Without the pictures, write out every entry that follows exactly.

§ §

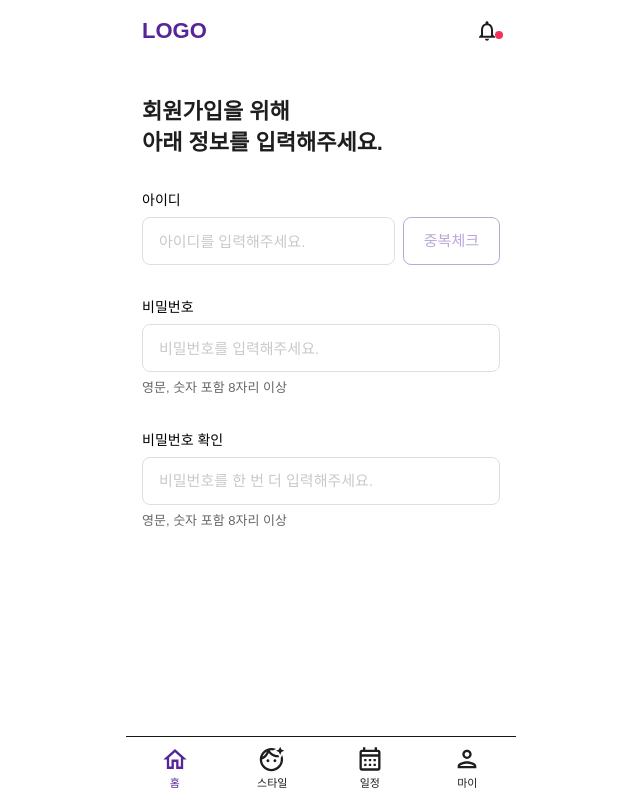
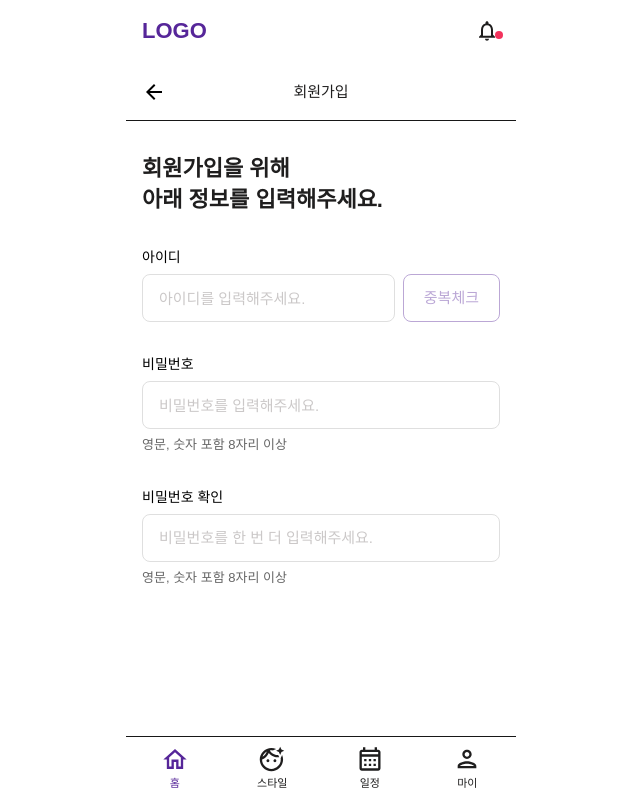
Before and after one commit to swyp11/swyp-frontend, a Next.js app: page /signup in a window 1280 px wide. Shown: the whole page, without its empty margins (319-959 px from the left). Built offline with nearby package versions, Linux system fonts and the light colour scheme; a web font is replaced by a local one.

Commit message:
fix: 회원가입 뒤로가기 추가

```diff
--- a/src/app/signup/page.tsx
+++ b/src/app/signup/page.tsx
@@ -2,6 +2,7 @@
 
 import React, { useState } from "react";
 import { useRouter } from "next/navigation";
+import Image from "next/image";
 
 export default function SignupPage() {
   const router = useRouter();
@@ -112,6 +113,27 @@ export default function SignupPage() {
       className="bg-white flex flex-col justify-between h-screen mx-auto"
       style={{ width: "var(--app-width)" }}
     >
+      {/* Header */}
+      <div className="flex items-center px-4 py-4 border-b border-border-subtle">
+        <button
+          onClick={() => router.back()}
+          className="w-6 h-6 flex items-center justify-center"
+          aria-label="뒤로가기"
+        >
+          <Image
+            className="relative w-6 h-6"
+            alt=""
+            src="/img/arrow_back.svg"
+            width={24}
+            height={24}
+          />
+        </button>
+        <h1 className="flex-1 text-center body-2-medium text-on-surface">
+          회원가입
+        </h1>
+        <div className="w-6" /> {/* Spacer for centering */}
+      </div>
+
       {/* Main Content */}
       <div className="flex-1 flex flex-col px-4 py-8 overflow-y-auto">
         {/* Title */}
```
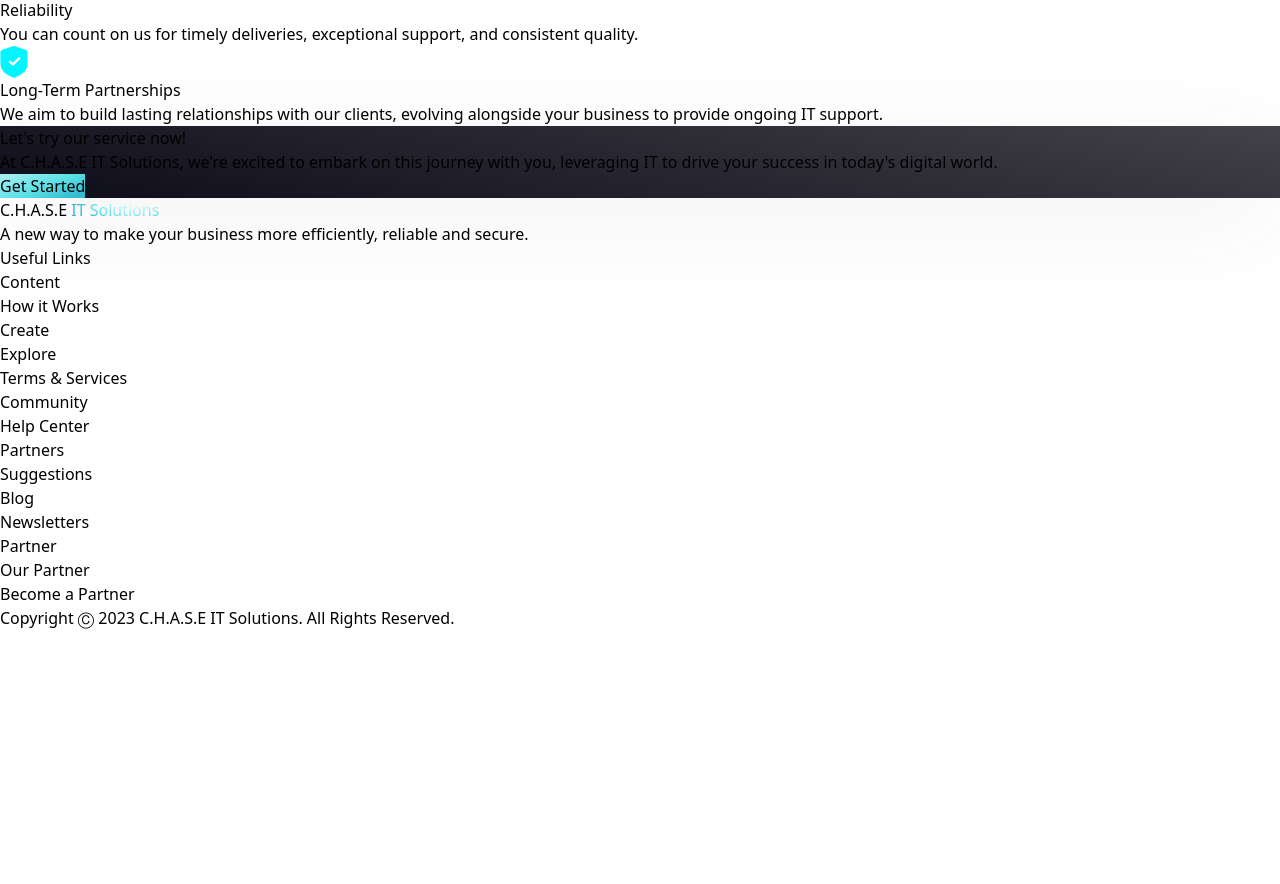
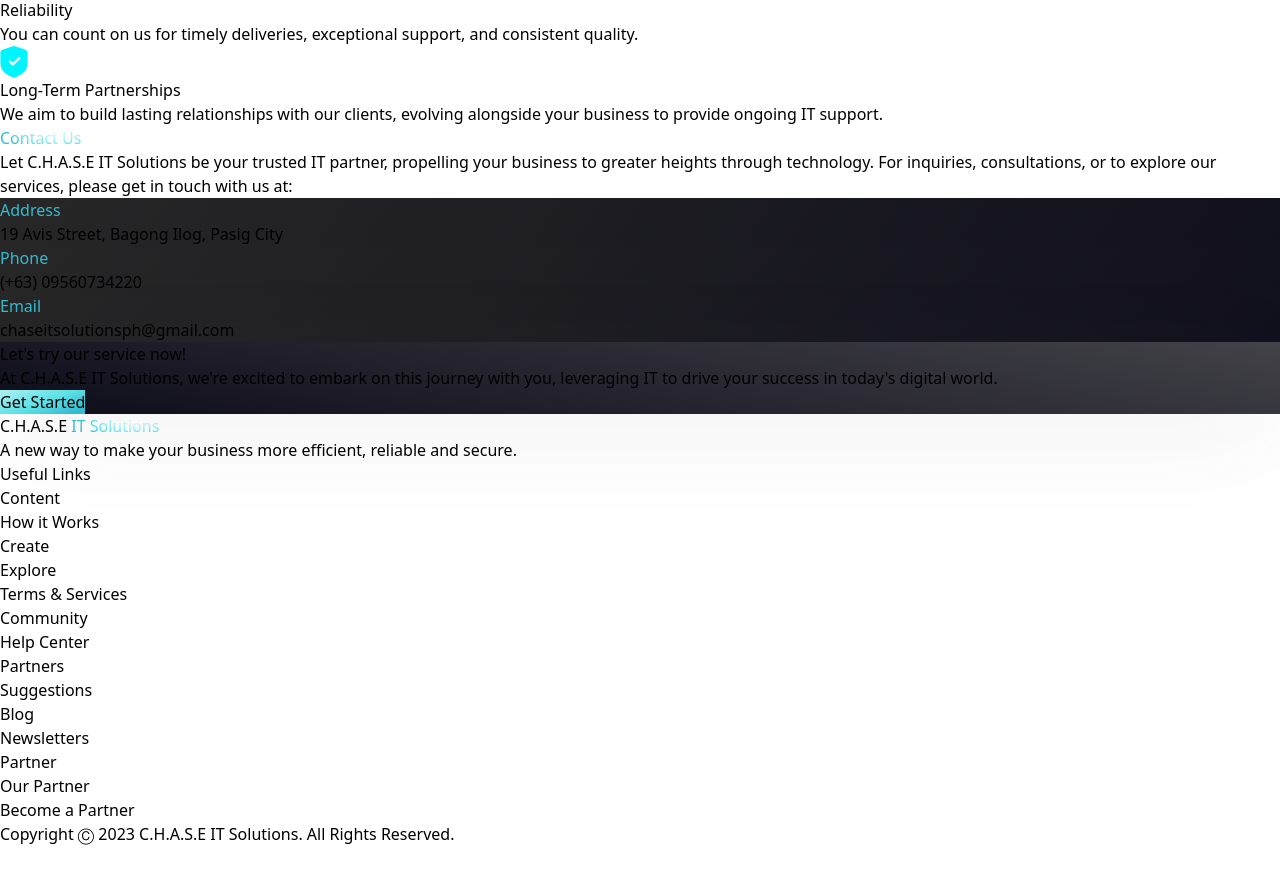
Before and after one commit to DylanLee0918/chase-it-solution-v2, a React (Vite) app: page / in a window 1280 px wide. Shown: the part 4352-5236 px from the top of the page. Before the commit the page ends 5064 px from the top, so only its background shows below. Built offline with nearby package versions, Linux system fonts and the light colour scheme.

Commit message:
Finalized layout and spacing

```diff
--- a/src/Root.tsx
+++ b/src/Root.tsx
@@ -8,6 +8,7 @@
   Services,
   Approach,
   WhyChooseUs,
+  ContactUs,
   CTAs,
   Footer,
 } from "./core/components";
@@ -37,6 +38,7 @@
             <Services />
             <Approach />
             <WhyChooseUs />
+            <ContactUs />
             <CTAs />
             <Footer />
           </div>
--- a/src/constants/index.ts
+++ b/src/constants/index.ts
@@ -287,3 +287,23 @@
 //     logo: dropbox,
 //   },
 // ];
+
+interface contactData {
+  title: string,
+  content: string
+}
+
+export const contacts: contactData[] = [
+  {
+    title: 'Address',
+    content: '19 Avis Street, Bagong Ilog, Pasig City'
+  },
+  {
+    title: 'Phone',
+    content: '(+63) 09560734220'
+  },
+  {
+    title: 'Email',
+    content: 'chaseitsolutionsph@gmail.com'
+  },
+]
--- a/src/core/components/Approach.tsx
+++ b/src/core/components/Approach.tsx
@@ -21,7 +21,7 @@
         </div>
 
         <div className='w-full h-auto flex flex-row justify-center items-center mt-12'>
-          <div className='grid md:grid-cols-2 gap-8'>
+          <div className='grid md:grid-cols-2 sm:gap-8 gap-6'>
             {ourApproachData.map((data) => (
               <div className='py-8 px-8 bg-discount-gradient rounded-[10px] mb-2 z-[5]'>
                 <p className={`${styles.paragraph}`}>
--- a/src/core/components/ContactUs.tsx
+++ b/src/core/components/ContactUs.tsx
@@ -1,9 +1,43 @@
 import React, { FunctionComponent } from "react";
+import styles from "../../style";
+import { contacts } from "../../constants";
 
 const ContactUs: FunctionComponent = () => {
   return (
     <React.Fragment>
-      <div>ContactUs</div>
+      <section
+        id='contact-us'
+        className={`w-full sm:mb-44 sm:my-28 my-12 flex flex-col justify-center sm:items-center`}
+      >
+        <div className='flex flex-col justify-center sm:items-center'>
+          <h2 className='font-poppins font-semibold text-[36px]'>
+            <span className='text-gradient'>Contact Us</span>
+          </h2>
+          <p
+            className={`${styles.paragraph} sm:text-center text-[16px] sm:leading-[42.8px] md:text-[20px] mt-6`}
+          >
+            Let C.H.A.S.E IT Solutions be your trusted IT partner, propelling
+            your business to greater heights through technology. For inquiries,
+            consultations, or to explore our services, please get in touch with
+            us at:
+          </p>
+        </div>
+
+        <div className='w-full h-auto flex flex-row justify-center items-center mt-12'>
+          <div className='grid md:grid-cols-3 sm:gap-8 gap-6'>
+            {contacts.map((contact) => (
+              <div className='py-8 px-8 bg-discount-gradient rounded-[10px] mb-2 z-[5]'>
+                <p className='font-semibold text-gradient text-[19px]'>
+                  {contact.title}
+                </p>
+                <p className={`${styles.paragraph} sm:mt-4 mt-2`}>
+                  {contact.content}
+                </p>
+              </div>
+            ))}
+          </div>
+        </div>
+      </section>
     </React.Fragment>
   );
 };
--- a/src/core/components/Footer.tsx
+++ b/src/core/components/Footer.tsx
@@ -15,7 +15,7 @@
             </p>
 
             <p className={`${styles.paragraph} mt-4 max-w-[310px]`}>
-              A new way to make your business more efficiently, reliable and
+              A new way to make your business more efficient, reliable and
               secure.
             </p>
           </div>
--- a/src/core/components/WhyChooseUs.tsx
+++ b/src/core/components/WhyChooseUs.tsx
@@ -40,7 +40,7 @@
 const WhyChooseUs: FunctionComponent = () => {
   return (
     <React.Fragment>
-      <section className={`w-full h-auto ${layout.section} my-28`}>
+      <section className={`w-full h-auto ${layout.section} sm:my-28 my-14`}>
         <div className={`${layout.sectionInfo}`}>
           <h2 className={`${styles.heading2}`}>
             Why Choose C.H.A.S.E <br /> IT Solutions:
```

§ §

■ Solution for this exercise:
Before and after one commit to swyp11/swyp-frontend, a Next.js app: page /signup in a window 1280 px wide. Shown: the whole page, without its empty margins (319-959 px from the left). Built offline with nearby package versions, Linux system fonts and the light colour scheme; a web font is replaced by a local one.

Commit message:
fix: 회원가입 뒤로가기 추가

```diff
--- a/src/app/signup/page.tsx
+++ b/src/app/signup/page.tsx
@@ -2,6 +2,7 @@
 
 import React, { useState } from "react";
 import { useRouter } from "next/navigation";
+import Image from "next/image";
 
 export default function SignupPage() {
   const router = useRouter();
@@ -112,6 +113,27 @@ export default function SignupPage() {
       className="bg-white flex flex-col justify-between h-screen mx-auto"
       style={{ width: "var(--app-width)" }}
     >
+      {/* Header */}
+      <div className="flex items-center px-4 py-4 border-b border-border-subtle">
+        <button
+          onClick={() => router.back()}
+          className="w-6 h-6 flex items-center justify-center"
+          aria-label="뒤로가기"
+        >
+          <Image
+            className="relative w-6 h-6"
+            alt=""
+            src="/img/arrow_back.svg"
+            width={24}
+            height={24}
+          />
+        </button>
+        <h1 className="flex-1 text-center body-2-medium text-on-surface">
+          회원가입
+        </h1>
+        <div className="w-6" /> {/* Spacer for centering */}
+      </div>
+
       {/* Main Content */}
       <div className="flex-1 flex flex-col px-4 py-8 overflow-y-auto">
         {/* Title */}
```
Before and after one commit to DylanLee0918/chase-it-solution-v2, a React (Vite) app: page / in a window 1280 px wide. Shown: the part 4352-5236 px from the top of the page. Before the commit the page ends 5064 px from the top, so only its background shows below. Built offline with nearby package versions, Linux system fonts and the light colour scheme.

Commit message:
Finalized layout and spacing

```diff
--- a/src/Root.tsx
+++ b/src/Root.tsx
@@ -8,6 +8,7 @@
   Services,
   Approach,
   WhyChooseUs,
+  ContactUs,
   CTAs,
   Footer,
 } from "./core/components";
@@ -37,6 +38,7 @@
             <Services />
             <Approach />
             <WhyChooseUs />
+            <ContactUs />
             <CTAs />
             <Footer />
           </div>
--- a/src/constants/index.ts
+++ b/src/constants/index.ts
@@ -287,3 +287,23 @@
 //     logo: dropbox,
 //   },
 // ];
+
+interface contactData {
+  title: string,
+  content: string
+}
+
+export const contacts: contactData[] = [
+  {
+    title: 'Address',
+    content: '19 Avis Street, Bagong Ilog, Pasig City'
+  },
+  {
+    title: 'Phone',
+    content: '(+63) 09560734220'
+  },
+  {
+    title: 'Email',
+    content: 'chaseitsolutionsph@gmail.com'
+  },
+]
--- a/src/core/components/Approach.tsx
+++ b/src/core/components/Approach.tsx
@@ -21,7 +21,7 @@
         </div>
 
         <div className='w-full h-auto flex flex-row justify-center items-center mt-12'>
-          <div className='grid md:grid-cols-2 gap-8'>
+          <div className='grid md:grid-cols-2 sm:gap-8 gap-6'>
             {ourApproachData.map((data) => (
               <div className='py-8 px-8 bg-discount-gradient rounded-[10px] mb-2 z-[5]'>
                 <p className={`${styles.paragraph}`}>
--- a/src/core/components/ContactUs.tsx
+++ b/src/core/components/ContactUs.tsx
@@ -1,9 +1,43 @@
 import React, { FunctionComponent } from "react";
+import styles from "../../style";
+import { contacts } from "../../constants";
 
 const ContactUs: FunctionComponent = () => {
   return (
     <React.Fragment>
-      <div>ContactUs</div>
+      <section
+        id='contact-us'
+        className={`w-full sm:mb-44 sm:my-28 my-12 flex flex-col justify-center sm:items-center`}
+      >
+        <div className='flex flex-col justify-center sm:items-center'>
+          <h2 className='font-poppins font-semibold text-[36px]'>
+            <span className='text-gradient'>Contact Us</span>
+          </h2>
+          <p
+            className={`${styles.paragraph} sm:text-center text-[16px] sm:leading-[42.8px] md:text-[20px] mt-6`}
+          >
+            Let C.H.A.S.E IT Solutions be your trusted IT partner, propelling
+            your business to greater heights through technology. For inquiries,
+            consultations, or to explore our services, please get in touch with
+            us at:
+          </p>
+        </div>
+
+        <div className='w-full h-auto flex flex-row justify-center items-center mt-12'>
+          <div className='grid md:grid-cols-3 sm:gap-8 gap-6'>
+            {contacts.map((contact) => (
+              <div className='py-8 px-8 bg-discount-gradient rounded-[10px] mb-2 z-[5]'>
+                <p className='font-semibold text-gradient text-[19px]'>
+                  {contact.title}
+                </p>
+                <p className={`${styles.paragraph} sm:mt-4 mt-2`}>
+                  {contact.content}
+                </p>
+              </div>
+            ))}
+          </div>
+        </div>
+      </section>
     </React.Fragment>
   );
 };
--- a/src/core/components/Footer.tsx
+++ b/src/core/components/Footer.tsx
@@ -15,7 +15,7 @@
             </p>
 
             <p className={`${styles.paragraph} mt-4 max-w-[310px]`}>
-              A new way to make your business more efficiently, reliable and
+              A new way to make your business more efficient, reliable and
               secure.
             </p>
           </div>
--- a/src/core/components/WhyChooseUs.tsx
+++ b/src/core/components/WhyChooseUs.tsx
@@ -40,7 +40,7 @@
 const WhyChooseUs: FunctionComponent = () => {
   return (
     <React.Fragment>
-      <section className={`w-full h-auto ${layout.section} my-28`}>
+      <section className={`w-full h-auto ${layout.section} sm:my-28 my-14`}>
         <div className={`${layout.sectionInfo}`}>
           <h2 className={`${styles.heading2}`}>
             Why Choose C.H.A.S.E <br /> IT Solutions:
```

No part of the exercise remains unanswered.